The U.S. Air Force selected ULA, Blue Origin and Northrop Grumman Innovation Systems to receive hundreds of millions of dollars apiece to develop new launch vehicles for launching national security payloads Credit: SpaceNews graphic

WASHINGTON — The U.S. Air Force announced on Wednesday it is awarding three contracts collectively worth about $2 billion to Blue Origin, Northrop Grumman Innovation Systems and United Launch Alliance to develop launch system prototypes.

The funding is for the development of competing launch system prototypes geared toward launching national security payloads. Each company will receive an initial award of $181 million, $109 million of which are identified in the announcement as fiscal year 2018 funds.

The Launch Service Agreements are for the development of Blue Origin’s New Glenn, Northrop Grumman’s OmegA and ULA’s Vulcan Centaur rockets. The awards are part of cost-sharing arrangements — known as Other Transaction Authority agreements — that the Air Force is signing with the three companies to ensure it has multiple competitors for future launch contracts. The Air Force has committed through 2024 a total of $500 million in OTA funds for Blue Origin, $792 million for Northrop Grumman and $967 million for ULA. SpaceX previously received an LSA award but did not make the cut this time.

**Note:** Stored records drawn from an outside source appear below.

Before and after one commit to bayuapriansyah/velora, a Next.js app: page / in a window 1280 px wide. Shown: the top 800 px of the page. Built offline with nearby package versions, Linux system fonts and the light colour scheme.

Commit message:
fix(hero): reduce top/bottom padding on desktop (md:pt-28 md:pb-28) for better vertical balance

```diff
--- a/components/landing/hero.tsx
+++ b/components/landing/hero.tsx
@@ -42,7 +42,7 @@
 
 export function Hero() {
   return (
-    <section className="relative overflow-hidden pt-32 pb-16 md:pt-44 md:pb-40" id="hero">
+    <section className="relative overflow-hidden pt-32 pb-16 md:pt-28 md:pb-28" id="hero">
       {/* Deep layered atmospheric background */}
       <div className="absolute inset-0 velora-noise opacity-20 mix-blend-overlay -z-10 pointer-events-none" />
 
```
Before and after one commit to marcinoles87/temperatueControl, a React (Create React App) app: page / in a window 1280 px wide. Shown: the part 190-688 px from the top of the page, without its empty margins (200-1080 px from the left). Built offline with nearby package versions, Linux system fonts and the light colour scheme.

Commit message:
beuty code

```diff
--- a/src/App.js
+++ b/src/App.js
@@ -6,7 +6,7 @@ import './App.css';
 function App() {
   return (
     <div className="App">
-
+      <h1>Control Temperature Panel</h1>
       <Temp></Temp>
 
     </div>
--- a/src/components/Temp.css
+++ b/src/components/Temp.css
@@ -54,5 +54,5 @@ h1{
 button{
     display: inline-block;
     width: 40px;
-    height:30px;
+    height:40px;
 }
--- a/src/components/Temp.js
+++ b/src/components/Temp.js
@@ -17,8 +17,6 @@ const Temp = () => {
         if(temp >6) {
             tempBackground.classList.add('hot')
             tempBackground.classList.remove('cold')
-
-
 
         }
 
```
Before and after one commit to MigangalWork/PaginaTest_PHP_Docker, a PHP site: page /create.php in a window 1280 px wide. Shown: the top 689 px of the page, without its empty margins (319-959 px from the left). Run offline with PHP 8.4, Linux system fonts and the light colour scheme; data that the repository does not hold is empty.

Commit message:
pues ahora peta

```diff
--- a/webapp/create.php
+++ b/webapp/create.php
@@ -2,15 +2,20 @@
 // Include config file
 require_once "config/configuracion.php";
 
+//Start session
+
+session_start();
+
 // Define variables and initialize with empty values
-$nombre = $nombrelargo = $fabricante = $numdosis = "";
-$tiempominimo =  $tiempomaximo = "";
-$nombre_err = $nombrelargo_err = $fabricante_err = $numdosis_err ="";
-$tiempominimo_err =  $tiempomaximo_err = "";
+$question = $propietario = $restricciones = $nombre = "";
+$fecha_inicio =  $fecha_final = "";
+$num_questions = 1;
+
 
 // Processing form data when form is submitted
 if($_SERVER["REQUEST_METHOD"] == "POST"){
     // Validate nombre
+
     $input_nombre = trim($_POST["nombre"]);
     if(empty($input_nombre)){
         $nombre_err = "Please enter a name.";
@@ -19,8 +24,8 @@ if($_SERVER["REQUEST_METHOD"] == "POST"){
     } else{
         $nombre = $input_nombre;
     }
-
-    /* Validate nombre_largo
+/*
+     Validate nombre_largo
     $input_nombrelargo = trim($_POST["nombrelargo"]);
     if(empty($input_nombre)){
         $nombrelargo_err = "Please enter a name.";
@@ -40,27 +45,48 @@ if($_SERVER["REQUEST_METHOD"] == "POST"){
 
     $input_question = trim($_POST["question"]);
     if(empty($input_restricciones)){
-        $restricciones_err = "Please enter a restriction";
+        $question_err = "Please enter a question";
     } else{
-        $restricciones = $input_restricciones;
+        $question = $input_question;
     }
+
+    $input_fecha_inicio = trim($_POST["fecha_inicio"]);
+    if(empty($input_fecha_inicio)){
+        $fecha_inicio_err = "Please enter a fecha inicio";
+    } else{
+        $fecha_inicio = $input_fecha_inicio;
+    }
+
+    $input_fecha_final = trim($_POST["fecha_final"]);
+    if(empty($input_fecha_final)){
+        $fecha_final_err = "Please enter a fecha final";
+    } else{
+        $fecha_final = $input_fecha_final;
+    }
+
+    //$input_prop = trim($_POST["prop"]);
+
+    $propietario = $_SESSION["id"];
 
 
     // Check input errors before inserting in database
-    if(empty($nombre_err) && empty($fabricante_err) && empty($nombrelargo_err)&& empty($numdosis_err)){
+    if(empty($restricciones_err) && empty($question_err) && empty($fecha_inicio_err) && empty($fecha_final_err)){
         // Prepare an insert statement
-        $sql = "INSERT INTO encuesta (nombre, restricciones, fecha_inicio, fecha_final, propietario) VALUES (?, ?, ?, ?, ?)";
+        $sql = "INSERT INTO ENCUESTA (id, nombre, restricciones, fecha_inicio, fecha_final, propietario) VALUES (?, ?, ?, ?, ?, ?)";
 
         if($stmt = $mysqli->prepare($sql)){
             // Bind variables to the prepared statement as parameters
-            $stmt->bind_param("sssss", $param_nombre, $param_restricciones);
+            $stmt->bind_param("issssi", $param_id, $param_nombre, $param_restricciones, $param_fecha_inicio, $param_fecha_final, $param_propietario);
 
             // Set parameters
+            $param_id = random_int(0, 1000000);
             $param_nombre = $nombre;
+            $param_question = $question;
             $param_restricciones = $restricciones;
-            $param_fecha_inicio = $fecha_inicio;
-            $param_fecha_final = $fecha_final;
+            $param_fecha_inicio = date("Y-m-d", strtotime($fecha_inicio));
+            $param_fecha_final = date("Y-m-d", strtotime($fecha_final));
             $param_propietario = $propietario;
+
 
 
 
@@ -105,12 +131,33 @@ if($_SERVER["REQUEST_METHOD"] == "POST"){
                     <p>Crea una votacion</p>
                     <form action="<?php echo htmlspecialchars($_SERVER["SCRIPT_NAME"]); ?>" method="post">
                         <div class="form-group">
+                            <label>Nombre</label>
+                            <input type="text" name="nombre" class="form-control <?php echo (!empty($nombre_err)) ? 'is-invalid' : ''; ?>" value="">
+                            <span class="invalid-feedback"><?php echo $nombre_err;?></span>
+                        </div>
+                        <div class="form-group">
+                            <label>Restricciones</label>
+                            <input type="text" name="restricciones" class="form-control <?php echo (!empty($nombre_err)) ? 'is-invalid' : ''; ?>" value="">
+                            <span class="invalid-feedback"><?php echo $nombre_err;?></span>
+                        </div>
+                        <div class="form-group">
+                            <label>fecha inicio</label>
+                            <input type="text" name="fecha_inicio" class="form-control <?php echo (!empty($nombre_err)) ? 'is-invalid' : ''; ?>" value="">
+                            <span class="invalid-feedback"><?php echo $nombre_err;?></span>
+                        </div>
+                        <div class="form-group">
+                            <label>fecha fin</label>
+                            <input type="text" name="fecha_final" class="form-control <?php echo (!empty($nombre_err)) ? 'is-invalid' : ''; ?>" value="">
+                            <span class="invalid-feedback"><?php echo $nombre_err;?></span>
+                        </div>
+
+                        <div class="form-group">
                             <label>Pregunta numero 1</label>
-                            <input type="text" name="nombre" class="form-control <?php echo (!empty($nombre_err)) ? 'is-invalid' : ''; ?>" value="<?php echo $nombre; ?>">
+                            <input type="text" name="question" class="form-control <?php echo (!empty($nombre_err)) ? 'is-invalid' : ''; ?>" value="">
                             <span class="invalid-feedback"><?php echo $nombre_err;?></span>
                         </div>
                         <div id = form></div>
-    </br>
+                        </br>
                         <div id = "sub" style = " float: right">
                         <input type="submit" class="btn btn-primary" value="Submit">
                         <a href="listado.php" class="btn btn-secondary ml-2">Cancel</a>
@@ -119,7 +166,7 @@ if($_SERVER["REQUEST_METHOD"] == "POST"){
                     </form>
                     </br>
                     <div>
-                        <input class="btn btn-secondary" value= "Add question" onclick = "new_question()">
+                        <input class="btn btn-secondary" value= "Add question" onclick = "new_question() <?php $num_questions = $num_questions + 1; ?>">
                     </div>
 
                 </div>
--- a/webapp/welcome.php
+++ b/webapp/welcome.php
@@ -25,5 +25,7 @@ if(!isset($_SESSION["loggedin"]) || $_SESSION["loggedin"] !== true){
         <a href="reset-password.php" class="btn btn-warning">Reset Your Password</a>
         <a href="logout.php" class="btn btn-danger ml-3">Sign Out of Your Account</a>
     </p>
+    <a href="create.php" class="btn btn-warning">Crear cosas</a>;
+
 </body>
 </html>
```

However, SpaceX remains eligible to bid on future Air Force launch contracts, Pentagon officials said.

The Launch Service Agreements will “facilitate the development of three domestic launch system prototypes and enable the future competitive selection of two national security space launch service providers for future procurements,” the Air Force said in a news release.

“Our launch program is a great example of how we are fielding tomorrow’s Air Force faster and smarter,” said Secretary of the Air Force Heather Wilson. “We’re making the most of the authorities Congress gave us and we will no longer be reliant on the Russian-built RD-180 rocket engine.”

The new launch strategy is in response to the congressional mandate to transition away from reliance on Russian rocket propulsion systems and the planned retirement of ULA’s Delta 4 rocket. By 2022, ULA will no longer be able to use Atlas 5 rockets powered by the Russian RD-180 engine to fly military satellites.

The three selected companies will be competing again for continued funding during the second phase of the OTA program. The Air Force plans to issue a solicitation for phase 2 in 2019 and make its selections in 2020. Only two will be selected to continue to receive OTA funds. Of the three winners of this phase, the one that does not win phase 2 will not be able to get the full amount of OTA funding that the Air Force announced it would commit.

Asked why SpaceX did not make the cut, Will Roper, assistant secretary of the Air Force for acquisitions, said the company is an “important member of our launch team” and can choose to bid again in phase 2.

“Not getting LSA funds does not prevent them from competing,” Roper told reporters at a Pentagon news conference.

He did not confirm whether SpaceX in fact submitted a bid for this OTA. “We only talk about the awardees,” he said. “We think all three awardees are going to be highly competitive to getting us to launch capability that meets national security space requirements ahead of the congressionally mandated 2022 date to get off the Russian RD-180 engine.”

Phase 2 of this competition is “full and open,” he said. “Anyone can come in.”

Roper noted that SpaceX has won seven Air Force launch contracts, five for Falcon 9, and two for Falcon Heavy.

“The goal of this OTA is to make sure we have a competitive industrial base,” Roper said. His comments suggest that SpaceX may have been left out because its rockets are mature and the Air Force preferred to spend OTA dollars on new vehicles to add to the mix.

“When we get to phase 2, we’re ready to buy launch services, in block buys of five years,” Roper said. “When we get to phase 2 we want to make sure there’s competition.”

In phase 2, vehicles will be evaluated for their ability to meet requirements and schedule but price also will be a factor, Roper said. “We want to makes sure we have at least three vendors that can can compete.”

Col. Robert Bongiovi, director of the Air Force Space and Missile Systems Center’s Launch Systems Enterprise Directorate, said SpaceX could still win more launch contracts under the current phase 1A of the Evolved Expendable Launch Vehicle program. Regarding the LSA decision, he said, “We are putting together a very careful strategy to make this transition.”

Bob Smith, CEO of Blue Origin, said in a statement: “We’re excited to share that Blue Origin has been selected to enter into a Launch Services Agreement with the Air Force to leverage our commercial, heavy-lift New Glenn launch vehicle for national security space missions.”

Scott Lehr, president of flight systems at Northrop Grumman, said: “We are pleased to receive this follow-on award from the Air Force. Our new OmegA rocket leverages technologies, capabilities and flight experience gained from decades of successful rocket launches, making it an affordable and reliable choice for national security missions.”

Sandra Erwin writes about military space programs, policy, technology and the industry that supports this sector. She has covered the military, the Pentagon, Congress and the defense industry for nearly two decades as editor of NDIA’s National Defense...